• _Directions_
First find the line with "Updated screenshot" in the entries below, then set down exactly every line through the line with "run the installers.", that line included.

※

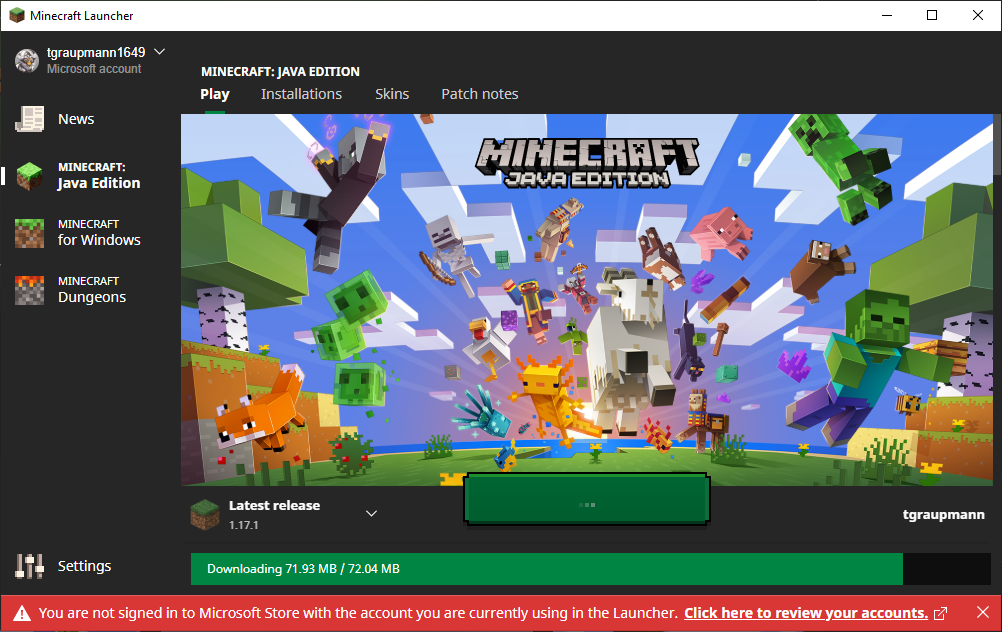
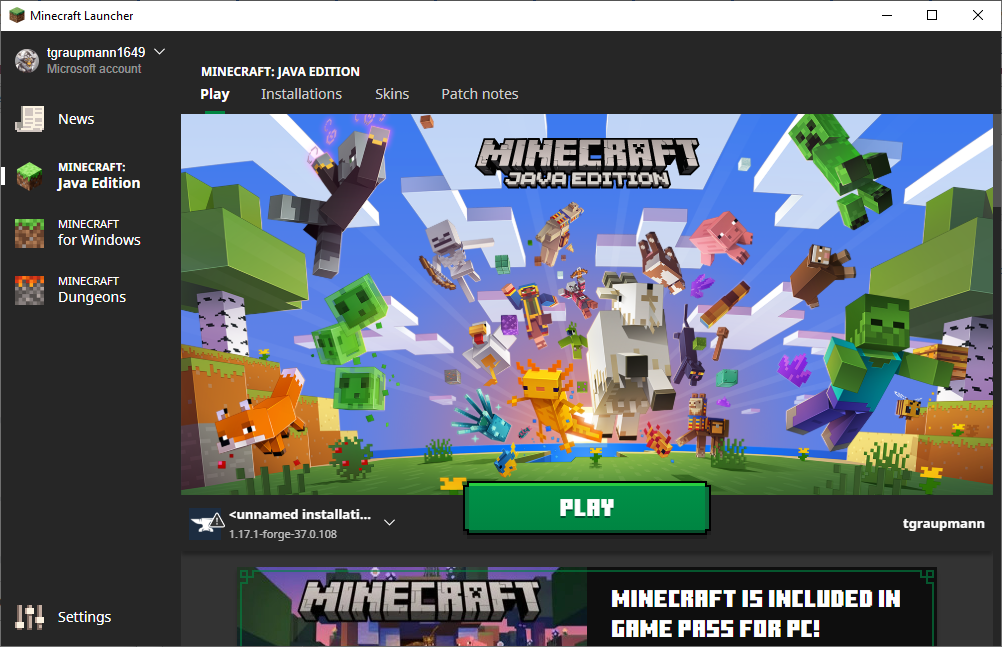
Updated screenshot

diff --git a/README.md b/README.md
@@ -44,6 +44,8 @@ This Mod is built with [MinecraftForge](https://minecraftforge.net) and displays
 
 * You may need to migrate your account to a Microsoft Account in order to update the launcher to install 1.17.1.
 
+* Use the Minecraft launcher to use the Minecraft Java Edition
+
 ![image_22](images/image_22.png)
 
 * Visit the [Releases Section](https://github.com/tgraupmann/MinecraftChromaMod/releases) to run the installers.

※

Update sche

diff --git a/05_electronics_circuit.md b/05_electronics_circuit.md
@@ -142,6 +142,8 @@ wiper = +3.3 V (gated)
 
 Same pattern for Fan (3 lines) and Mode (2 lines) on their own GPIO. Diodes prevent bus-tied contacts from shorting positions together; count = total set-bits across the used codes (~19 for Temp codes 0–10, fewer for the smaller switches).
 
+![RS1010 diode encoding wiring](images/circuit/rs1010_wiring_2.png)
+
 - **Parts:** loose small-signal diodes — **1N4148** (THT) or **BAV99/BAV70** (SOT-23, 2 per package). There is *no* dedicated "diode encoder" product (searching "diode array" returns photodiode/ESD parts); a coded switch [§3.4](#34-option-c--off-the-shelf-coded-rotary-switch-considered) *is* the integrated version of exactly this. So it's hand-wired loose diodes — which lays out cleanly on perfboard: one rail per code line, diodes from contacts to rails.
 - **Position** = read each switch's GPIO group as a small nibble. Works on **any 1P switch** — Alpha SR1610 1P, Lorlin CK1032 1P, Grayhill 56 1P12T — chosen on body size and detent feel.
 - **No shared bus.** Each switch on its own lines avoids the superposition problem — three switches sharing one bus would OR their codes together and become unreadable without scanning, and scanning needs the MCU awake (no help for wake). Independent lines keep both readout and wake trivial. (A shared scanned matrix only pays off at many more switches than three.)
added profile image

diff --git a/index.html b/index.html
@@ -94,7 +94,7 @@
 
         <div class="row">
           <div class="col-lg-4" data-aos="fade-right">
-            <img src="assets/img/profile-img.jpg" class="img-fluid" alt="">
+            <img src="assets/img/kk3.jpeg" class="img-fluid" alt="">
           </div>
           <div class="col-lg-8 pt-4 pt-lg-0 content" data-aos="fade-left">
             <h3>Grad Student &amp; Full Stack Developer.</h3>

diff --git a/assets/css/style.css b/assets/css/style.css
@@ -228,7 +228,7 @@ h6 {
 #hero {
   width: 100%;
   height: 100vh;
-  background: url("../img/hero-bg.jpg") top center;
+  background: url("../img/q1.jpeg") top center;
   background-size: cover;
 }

※

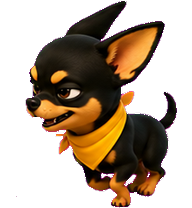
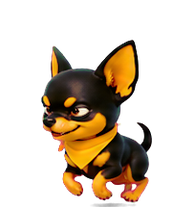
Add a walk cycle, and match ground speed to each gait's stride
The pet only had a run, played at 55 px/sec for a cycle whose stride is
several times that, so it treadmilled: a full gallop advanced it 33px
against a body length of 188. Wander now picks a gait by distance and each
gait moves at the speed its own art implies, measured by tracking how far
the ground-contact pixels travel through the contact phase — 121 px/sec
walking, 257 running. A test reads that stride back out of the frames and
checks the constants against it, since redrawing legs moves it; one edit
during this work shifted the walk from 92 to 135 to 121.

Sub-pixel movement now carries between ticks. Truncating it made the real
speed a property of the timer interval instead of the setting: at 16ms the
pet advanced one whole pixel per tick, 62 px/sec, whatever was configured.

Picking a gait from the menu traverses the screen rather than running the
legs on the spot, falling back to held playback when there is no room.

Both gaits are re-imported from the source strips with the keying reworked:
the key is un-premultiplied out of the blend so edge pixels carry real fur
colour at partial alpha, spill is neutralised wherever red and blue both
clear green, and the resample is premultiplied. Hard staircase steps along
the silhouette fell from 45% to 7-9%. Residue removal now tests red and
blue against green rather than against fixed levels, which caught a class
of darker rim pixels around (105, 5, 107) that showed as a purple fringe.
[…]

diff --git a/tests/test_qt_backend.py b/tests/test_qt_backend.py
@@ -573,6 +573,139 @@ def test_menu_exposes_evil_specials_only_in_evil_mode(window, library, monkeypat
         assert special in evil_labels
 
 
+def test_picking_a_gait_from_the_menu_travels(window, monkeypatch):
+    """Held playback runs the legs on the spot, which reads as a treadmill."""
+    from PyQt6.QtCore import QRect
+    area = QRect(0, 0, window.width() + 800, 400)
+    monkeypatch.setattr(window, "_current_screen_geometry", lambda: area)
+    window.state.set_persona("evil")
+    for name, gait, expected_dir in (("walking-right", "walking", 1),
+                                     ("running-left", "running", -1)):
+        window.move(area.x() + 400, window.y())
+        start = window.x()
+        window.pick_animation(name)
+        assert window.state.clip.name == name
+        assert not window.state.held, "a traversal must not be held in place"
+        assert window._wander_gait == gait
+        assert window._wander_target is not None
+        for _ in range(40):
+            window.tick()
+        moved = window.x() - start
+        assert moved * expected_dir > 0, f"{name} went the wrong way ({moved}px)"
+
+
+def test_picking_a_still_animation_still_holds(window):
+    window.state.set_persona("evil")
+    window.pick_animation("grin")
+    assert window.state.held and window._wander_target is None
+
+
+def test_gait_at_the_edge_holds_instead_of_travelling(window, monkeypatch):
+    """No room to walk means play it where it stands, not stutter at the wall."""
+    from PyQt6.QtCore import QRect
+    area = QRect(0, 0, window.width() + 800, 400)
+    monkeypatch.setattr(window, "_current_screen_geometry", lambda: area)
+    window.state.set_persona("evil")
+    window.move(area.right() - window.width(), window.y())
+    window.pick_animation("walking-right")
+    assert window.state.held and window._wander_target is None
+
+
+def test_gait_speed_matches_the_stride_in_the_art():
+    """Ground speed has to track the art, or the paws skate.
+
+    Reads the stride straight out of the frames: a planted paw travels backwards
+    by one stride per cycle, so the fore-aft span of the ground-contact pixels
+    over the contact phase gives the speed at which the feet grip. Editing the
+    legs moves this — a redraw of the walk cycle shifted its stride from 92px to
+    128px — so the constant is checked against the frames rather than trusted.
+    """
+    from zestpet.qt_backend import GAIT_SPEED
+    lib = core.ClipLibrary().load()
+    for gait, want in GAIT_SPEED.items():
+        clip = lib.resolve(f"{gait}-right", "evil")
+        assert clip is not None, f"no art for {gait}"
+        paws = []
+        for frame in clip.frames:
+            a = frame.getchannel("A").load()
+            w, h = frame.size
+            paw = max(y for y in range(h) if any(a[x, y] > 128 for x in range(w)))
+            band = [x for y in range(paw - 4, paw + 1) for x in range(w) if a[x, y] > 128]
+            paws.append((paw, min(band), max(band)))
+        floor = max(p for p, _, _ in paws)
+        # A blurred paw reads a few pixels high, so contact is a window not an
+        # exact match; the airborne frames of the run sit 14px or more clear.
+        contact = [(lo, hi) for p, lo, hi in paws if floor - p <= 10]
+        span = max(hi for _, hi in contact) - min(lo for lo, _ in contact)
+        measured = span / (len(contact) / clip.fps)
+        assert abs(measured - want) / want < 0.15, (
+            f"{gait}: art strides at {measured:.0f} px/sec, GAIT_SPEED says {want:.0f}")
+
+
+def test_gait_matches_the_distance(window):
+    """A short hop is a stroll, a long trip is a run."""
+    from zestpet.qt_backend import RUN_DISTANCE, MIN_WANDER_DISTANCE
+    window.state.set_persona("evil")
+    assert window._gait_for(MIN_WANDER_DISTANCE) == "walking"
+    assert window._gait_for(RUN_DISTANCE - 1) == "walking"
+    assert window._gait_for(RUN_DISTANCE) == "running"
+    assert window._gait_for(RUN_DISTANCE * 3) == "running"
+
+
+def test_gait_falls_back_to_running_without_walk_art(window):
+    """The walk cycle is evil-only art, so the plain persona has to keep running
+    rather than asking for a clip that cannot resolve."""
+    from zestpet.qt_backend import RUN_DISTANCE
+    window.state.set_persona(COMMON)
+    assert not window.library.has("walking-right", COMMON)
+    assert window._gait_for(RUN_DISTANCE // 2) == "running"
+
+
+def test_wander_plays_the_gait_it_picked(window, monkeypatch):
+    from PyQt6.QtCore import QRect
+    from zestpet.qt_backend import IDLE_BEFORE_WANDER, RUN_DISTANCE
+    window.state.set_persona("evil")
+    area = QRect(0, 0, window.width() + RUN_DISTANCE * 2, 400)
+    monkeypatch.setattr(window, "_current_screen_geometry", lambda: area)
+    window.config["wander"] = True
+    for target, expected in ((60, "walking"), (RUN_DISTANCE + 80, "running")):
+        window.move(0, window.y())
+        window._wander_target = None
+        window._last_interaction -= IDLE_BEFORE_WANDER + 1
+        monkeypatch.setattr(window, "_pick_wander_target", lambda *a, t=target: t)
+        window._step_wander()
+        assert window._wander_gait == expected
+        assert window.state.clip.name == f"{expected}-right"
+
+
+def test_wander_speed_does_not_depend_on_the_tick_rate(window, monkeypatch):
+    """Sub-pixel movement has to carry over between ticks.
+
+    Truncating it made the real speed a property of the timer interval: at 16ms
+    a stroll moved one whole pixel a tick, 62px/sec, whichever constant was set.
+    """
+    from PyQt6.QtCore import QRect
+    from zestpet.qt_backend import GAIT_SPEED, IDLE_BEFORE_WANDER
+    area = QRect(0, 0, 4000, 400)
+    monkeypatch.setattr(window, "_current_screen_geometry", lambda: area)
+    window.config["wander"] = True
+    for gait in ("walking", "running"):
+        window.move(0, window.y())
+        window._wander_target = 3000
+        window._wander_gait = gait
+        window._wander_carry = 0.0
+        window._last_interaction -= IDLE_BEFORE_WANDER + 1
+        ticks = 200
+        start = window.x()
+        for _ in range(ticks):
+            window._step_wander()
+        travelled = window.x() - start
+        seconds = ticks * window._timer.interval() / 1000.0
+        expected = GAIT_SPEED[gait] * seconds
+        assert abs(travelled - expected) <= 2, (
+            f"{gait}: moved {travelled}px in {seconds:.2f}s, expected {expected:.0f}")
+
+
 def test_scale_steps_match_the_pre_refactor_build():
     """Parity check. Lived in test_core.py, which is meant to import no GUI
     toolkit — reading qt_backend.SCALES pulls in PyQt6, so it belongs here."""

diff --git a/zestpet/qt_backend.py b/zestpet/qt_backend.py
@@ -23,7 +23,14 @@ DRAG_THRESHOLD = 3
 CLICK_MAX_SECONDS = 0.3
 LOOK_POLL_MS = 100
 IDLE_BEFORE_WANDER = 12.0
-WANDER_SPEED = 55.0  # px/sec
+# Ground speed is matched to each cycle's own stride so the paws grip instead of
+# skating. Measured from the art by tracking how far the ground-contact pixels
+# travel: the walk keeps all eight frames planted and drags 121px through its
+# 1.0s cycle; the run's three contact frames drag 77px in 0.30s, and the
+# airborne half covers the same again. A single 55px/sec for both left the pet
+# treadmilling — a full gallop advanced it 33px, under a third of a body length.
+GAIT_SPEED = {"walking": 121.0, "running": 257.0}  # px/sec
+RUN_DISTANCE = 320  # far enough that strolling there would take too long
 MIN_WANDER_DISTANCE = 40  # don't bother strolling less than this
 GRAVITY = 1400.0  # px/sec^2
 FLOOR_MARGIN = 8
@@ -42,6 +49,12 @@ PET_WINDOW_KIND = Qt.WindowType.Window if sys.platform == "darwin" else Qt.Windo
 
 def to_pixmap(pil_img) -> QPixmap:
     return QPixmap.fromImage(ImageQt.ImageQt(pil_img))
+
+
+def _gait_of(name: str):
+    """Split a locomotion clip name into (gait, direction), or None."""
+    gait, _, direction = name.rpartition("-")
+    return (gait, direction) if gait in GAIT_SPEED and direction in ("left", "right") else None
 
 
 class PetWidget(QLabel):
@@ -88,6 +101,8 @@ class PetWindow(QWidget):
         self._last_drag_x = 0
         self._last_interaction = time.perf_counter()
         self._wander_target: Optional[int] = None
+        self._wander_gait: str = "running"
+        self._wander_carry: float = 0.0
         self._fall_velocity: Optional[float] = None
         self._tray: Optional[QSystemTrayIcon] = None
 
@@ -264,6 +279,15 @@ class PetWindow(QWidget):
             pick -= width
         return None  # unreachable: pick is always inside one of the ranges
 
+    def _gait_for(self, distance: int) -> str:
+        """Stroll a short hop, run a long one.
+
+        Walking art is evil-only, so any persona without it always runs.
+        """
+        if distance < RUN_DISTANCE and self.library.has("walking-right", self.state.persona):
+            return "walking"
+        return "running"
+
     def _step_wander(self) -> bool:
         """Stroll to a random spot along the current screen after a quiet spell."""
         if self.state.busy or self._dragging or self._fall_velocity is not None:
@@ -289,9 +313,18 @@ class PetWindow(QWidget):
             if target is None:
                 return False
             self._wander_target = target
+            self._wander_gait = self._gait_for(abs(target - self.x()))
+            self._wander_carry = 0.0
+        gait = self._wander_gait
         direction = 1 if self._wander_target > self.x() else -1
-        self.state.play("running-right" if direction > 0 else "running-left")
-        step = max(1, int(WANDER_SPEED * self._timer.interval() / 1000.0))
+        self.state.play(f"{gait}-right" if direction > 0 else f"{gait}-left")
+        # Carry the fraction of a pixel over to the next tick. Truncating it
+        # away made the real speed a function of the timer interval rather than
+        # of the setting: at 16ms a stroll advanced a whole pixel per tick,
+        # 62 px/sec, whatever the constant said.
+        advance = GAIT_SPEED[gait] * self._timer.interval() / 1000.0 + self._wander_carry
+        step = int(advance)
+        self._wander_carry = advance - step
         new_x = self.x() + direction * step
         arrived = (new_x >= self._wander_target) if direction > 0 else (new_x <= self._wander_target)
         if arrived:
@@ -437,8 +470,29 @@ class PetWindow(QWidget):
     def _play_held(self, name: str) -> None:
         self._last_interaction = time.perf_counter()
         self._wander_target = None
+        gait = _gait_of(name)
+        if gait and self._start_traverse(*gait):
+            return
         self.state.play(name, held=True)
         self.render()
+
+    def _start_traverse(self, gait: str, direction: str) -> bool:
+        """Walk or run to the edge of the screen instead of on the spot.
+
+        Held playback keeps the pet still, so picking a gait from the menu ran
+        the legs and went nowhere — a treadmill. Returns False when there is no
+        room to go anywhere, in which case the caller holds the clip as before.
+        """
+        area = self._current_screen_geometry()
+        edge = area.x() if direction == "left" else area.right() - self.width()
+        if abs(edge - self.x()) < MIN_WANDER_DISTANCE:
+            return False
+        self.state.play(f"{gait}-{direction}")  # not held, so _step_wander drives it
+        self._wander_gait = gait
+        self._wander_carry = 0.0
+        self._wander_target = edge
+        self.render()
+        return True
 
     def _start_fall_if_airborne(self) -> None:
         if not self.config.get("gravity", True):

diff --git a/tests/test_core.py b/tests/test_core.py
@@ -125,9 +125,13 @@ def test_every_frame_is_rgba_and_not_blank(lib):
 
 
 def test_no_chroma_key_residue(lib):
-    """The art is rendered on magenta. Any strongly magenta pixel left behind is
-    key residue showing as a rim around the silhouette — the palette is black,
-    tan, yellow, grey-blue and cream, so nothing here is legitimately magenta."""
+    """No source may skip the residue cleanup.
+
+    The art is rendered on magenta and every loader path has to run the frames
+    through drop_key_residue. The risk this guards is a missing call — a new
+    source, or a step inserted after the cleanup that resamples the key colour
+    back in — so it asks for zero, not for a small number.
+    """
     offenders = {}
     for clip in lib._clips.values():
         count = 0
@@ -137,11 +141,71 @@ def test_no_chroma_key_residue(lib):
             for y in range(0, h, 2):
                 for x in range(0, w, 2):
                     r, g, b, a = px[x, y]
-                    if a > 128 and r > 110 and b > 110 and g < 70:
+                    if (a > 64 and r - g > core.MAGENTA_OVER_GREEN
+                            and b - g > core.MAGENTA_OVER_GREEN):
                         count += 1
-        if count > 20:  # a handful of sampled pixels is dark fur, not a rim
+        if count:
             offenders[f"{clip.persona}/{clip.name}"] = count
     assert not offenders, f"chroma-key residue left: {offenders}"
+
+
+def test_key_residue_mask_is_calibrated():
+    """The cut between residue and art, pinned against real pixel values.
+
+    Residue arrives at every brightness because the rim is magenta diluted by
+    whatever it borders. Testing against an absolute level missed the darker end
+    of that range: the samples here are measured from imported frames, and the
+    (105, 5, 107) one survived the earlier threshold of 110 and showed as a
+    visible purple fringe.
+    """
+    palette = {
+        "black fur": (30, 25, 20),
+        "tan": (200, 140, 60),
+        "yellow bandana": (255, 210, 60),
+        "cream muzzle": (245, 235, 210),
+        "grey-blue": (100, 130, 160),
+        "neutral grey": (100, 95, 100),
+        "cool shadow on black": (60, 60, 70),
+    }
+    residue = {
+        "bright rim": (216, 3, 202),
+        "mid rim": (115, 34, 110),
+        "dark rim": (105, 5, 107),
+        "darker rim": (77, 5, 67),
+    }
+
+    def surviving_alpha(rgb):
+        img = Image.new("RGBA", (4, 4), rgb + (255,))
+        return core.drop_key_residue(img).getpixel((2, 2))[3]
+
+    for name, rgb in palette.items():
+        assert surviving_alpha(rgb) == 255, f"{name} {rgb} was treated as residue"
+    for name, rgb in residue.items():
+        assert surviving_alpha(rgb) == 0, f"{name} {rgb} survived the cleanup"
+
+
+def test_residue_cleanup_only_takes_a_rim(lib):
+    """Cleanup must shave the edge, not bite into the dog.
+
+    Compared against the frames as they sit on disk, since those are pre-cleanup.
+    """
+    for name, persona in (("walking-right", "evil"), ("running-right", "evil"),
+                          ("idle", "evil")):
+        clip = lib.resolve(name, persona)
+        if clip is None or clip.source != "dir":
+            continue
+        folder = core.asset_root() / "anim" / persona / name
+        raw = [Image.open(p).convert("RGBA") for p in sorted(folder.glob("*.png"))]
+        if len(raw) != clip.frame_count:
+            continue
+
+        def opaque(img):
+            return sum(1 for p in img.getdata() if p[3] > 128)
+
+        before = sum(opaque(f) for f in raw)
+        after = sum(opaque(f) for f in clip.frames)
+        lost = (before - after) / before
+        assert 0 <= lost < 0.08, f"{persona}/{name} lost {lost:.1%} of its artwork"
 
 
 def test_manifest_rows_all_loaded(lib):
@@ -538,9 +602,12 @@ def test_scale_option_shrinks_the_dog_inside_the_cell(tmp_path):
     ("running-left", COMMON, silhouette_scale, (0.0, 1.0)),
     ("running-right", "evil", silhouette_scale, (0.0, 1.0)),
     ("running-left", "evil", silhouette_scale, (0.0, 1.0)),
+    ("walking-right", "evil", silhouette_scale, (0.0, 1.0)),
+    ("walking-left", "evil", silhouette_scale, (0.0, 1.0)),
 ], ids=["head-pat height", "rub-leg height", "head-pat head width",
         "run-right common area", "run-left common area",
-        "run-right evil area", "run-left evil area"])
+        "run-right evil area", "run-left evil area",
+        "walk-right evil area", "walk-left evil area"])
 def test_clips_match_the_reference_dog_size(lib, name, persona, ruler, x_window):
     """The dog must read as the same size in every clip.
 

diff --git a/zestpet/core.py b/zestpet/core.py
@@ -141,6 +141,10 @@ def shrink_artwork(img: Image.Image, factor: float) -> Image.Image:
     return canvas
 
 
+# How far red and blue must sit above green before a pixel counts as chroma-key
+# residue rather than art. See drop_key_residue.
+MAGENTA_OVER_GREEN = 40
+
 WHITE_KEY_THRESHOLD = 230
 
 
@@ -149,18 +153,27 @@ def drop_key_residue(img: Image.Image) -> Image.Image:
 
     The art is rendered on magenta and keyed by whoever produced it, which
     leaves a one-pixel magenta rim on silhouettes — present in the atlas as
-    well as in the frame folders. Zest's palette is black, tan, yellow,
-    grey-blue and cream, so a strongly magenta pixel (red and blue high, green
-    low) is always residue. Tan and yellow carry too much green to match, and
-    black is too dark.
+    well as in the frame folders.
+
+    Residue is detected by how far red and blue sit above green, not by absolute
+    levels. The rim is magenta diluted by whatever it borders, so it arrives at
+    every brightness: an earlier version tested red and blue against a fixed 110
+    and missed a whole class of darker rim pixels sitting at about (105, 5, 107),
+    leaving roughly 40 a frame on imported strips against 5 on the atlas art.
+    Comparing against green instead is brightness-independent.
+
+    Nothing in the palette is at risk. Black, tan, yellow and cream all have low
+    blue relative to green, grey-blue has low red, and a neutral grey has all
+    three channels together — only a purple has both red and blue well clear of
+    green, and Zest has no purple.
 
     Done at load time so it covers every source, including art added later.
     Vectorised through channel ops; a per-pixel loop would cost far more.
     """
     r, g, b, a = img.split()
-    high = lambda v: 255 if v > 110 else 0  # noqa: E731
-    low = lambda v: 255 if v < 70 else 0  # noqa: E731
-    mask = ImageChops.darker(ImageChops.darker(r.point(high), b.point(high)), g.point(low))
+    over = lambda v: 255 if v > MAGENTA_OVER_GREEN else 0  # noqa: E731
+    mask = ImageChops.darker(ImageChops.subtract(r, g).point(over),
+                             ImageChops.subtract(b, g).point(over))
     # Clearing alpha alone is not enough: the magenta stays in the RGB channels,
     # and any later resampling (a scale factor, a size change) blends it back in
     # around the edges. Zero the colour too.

※

• _Written answer_
Updated screenshot

diff --git a/README.md b/README.md
@@ -44,6 +44,8 @@ This Mod is built with [MinecraftForge](https://minecraftforge.net) and displays
 
 * You may need to migrate your account to a Microsoft Account in order to update the launcher to install 1.17.1.
 
+* Use the Minecraft launcher to use the Minecraft Java Edition
+
 ![image_22](images/image_22.png)
 
 * Visit the [Releases Section](https://github.com/tgraupmann/MinecraftChromaMod/releases) to run the installers.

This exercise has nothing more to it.